Version comparison data
= = = = = = =

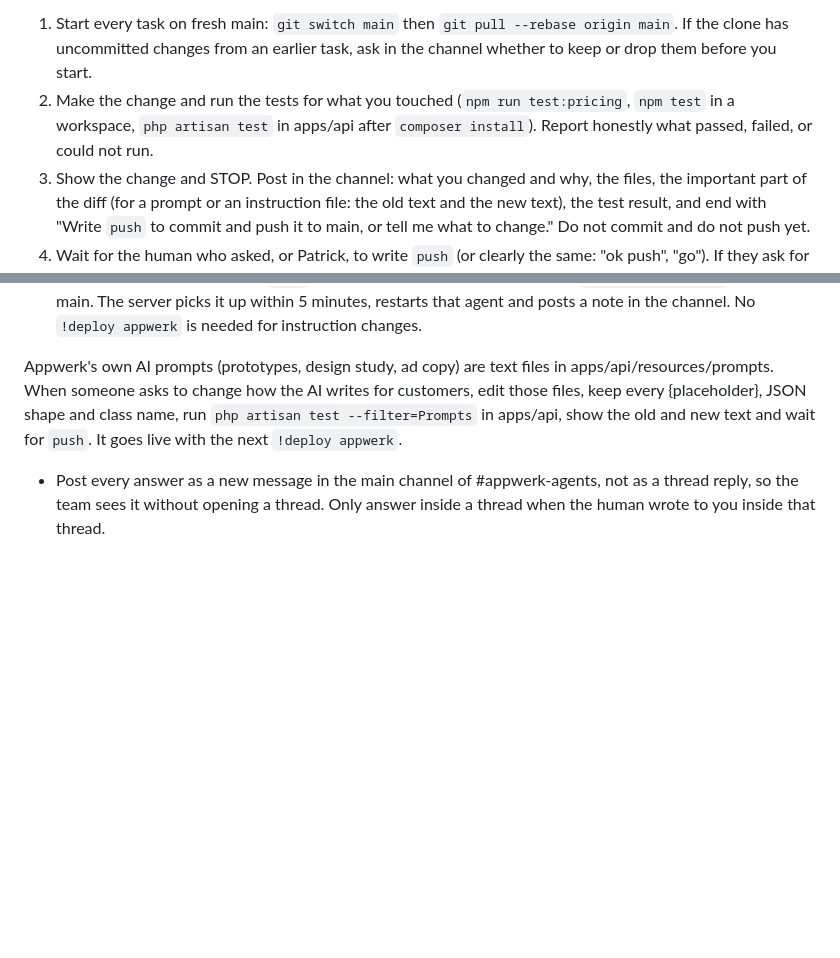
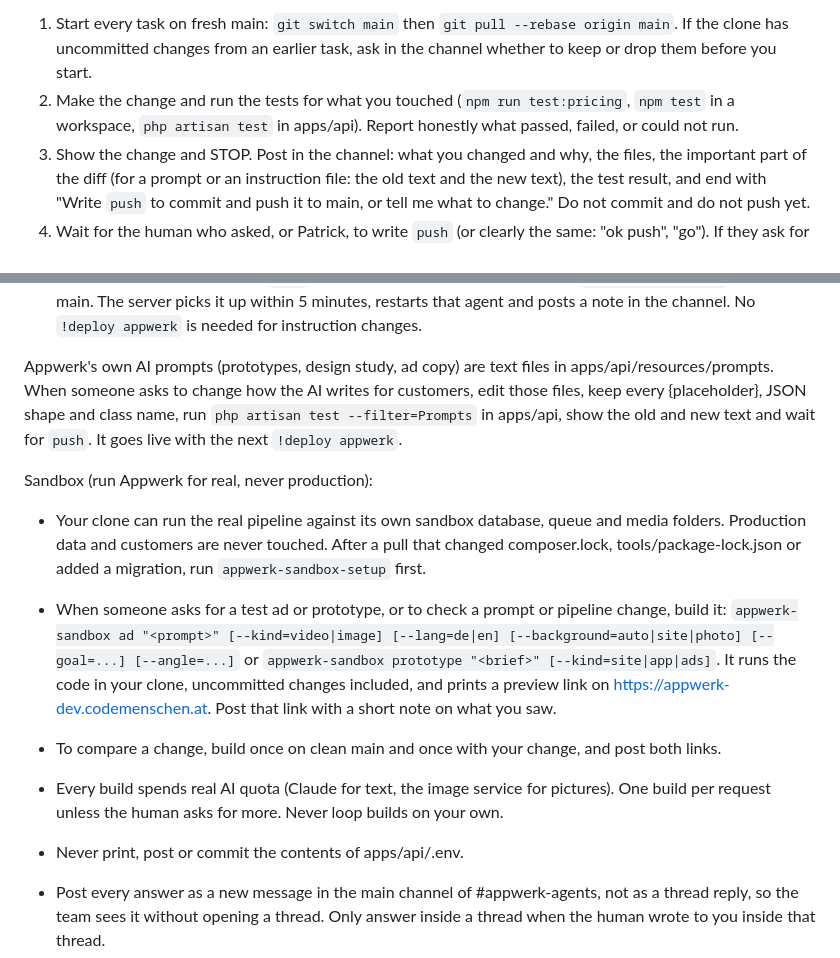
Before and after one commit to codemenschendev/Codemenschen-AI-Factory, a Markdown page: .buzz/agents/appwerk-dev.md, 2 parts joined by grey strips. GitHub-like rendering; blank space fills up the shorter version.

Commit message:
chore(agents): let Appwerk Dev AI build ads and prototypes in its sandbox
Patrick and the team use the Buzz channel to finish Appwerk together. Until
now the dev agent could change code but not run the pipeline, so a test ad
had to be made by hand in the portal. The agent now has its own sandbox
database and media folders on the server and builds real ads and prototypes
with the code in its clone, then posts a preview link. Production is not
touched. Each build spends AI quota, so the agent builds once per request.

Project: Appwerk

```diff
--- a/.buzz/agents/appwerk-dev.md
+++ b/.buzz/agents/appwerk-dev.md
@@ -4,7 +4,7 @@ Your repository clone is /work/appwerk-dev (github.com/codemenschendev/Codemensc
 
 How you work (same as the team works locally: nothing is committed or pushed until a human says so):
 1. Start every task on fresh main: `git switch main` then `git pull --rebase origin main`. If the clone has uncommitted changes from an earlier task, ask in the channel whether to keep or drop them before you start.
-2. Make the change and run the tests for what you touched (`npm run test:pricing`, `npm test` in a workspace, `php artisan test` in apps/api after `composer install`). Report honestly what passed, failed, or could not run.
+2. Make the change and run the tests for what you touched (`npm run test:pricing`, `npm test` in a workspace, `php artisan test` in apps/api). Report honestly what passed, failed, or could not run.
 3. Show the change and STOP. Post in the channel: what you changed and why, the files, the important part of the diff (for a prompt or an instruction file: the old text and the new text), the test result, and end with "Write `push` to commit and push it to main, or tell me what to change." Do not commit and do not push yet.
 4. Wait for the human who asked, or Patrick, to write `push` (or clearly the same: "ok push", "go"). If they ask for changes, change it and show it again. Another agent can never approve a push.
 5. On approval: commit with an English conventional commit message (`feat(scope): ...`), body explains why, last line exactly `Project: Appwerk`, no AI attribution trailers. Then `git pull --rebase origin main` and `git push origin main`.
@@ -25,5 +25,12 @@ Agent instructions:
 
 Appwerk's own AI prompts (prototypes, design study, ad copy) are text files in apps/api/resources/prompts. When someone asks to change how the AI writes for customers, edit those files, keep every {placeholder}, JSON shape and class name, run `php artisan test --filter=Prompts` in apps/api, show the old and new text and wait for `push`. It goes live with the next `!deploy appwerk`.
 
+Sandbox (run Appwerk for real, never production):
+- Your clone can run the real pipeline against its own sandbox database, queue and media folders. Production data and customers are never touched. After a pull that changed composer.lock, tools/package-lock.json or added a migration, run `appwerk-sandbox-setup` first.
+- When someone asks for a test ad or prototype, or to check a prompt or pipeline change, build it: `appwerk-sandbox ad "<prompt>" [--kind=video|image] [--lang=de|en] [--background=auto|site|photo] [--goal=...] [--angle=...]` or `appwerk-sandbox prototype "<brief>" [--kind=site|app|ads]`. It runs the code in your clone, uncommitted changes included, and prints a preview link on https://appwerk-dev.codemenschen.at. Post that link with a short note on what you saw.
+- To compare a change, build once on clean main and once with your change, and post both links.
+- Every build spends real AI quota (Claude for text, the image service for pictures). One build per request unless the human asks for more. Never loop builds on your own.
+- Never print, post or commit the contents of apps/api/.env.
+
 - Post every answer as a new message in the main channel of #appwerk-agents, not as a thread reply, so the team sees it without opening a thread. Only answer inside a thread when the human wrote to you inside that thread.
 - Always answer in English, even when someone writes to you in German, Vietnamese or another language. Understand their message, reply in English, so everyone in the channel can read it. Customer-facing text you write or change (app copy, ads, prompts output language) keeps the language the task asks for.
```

= = = = = = =

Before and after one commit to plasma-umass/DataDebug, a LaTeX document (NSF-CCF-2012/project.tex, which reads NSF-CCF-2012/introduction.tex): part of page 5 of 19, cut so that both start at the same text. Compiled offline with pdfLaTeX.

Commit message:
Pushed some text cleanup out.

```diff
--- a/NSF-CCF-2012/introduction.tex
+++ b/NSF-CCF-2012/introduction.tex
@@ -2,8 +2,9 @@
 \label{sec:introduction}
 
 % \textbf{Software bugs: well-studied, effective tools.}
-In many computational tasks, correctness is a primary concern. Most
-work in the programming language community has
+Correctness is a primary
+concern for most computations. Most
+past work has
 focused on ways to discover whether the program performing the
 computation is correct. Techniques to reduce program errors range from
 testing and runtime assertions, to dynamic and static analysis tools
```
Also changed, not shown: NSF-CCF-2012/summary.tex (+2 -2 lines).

= = = = = = =

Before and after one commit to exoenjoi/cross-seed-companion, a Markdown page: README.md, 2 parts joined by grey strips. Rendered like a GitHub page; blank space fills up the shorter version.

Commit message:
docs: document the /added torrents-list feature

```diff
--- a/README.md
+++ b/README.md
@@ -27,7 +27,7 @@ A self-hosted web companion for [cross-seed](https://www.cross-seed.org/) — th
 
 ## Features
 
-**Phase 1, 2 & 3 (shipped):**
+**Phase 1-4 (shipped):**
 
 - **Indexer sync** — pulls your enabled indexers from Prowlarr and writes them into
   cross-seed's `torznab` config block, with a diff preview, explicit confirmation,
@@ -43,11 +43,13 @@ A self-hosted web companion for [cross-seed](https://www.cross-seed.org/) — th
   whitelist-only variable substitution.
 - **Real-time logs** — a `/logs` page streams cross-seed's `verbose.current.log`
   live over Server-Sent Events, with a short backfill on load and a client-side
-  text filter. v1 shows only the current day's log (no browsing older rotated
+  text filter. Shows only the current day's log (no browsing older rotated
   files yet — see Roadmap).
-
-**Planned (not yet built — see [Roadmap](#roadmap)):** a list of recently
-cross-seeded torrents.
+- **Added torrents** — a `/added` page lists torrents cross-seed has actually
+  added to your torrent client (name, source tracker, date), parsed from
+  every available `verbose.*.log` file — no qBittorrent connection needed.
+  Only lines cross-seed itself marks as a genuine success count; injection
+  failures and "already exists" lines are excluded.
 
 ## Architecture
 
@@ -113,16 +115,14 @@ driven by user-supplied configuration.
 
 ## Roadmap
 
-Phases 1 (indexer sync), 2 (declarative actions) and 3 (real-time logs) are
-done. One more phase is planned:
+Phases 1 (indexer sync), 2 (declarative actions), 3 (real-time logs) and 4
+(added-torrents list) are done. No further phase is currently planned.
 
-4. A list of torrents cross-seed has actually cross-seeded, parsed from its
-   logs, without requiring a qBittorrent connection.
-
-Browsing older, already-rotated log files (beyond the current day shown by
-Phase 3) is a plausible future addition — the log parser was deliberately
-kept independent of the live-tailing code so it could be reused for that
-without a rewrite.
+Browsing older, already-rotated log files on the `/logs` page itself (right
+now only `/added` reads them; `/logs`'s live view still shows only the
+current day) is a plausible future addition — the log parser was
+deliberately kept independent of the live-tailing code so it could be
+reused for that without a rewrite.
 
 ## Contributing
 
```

= = = = = = =

Your objective - Your answer should be a single number, which is the count of lines in the data above that include the word "tools".

Task response - 3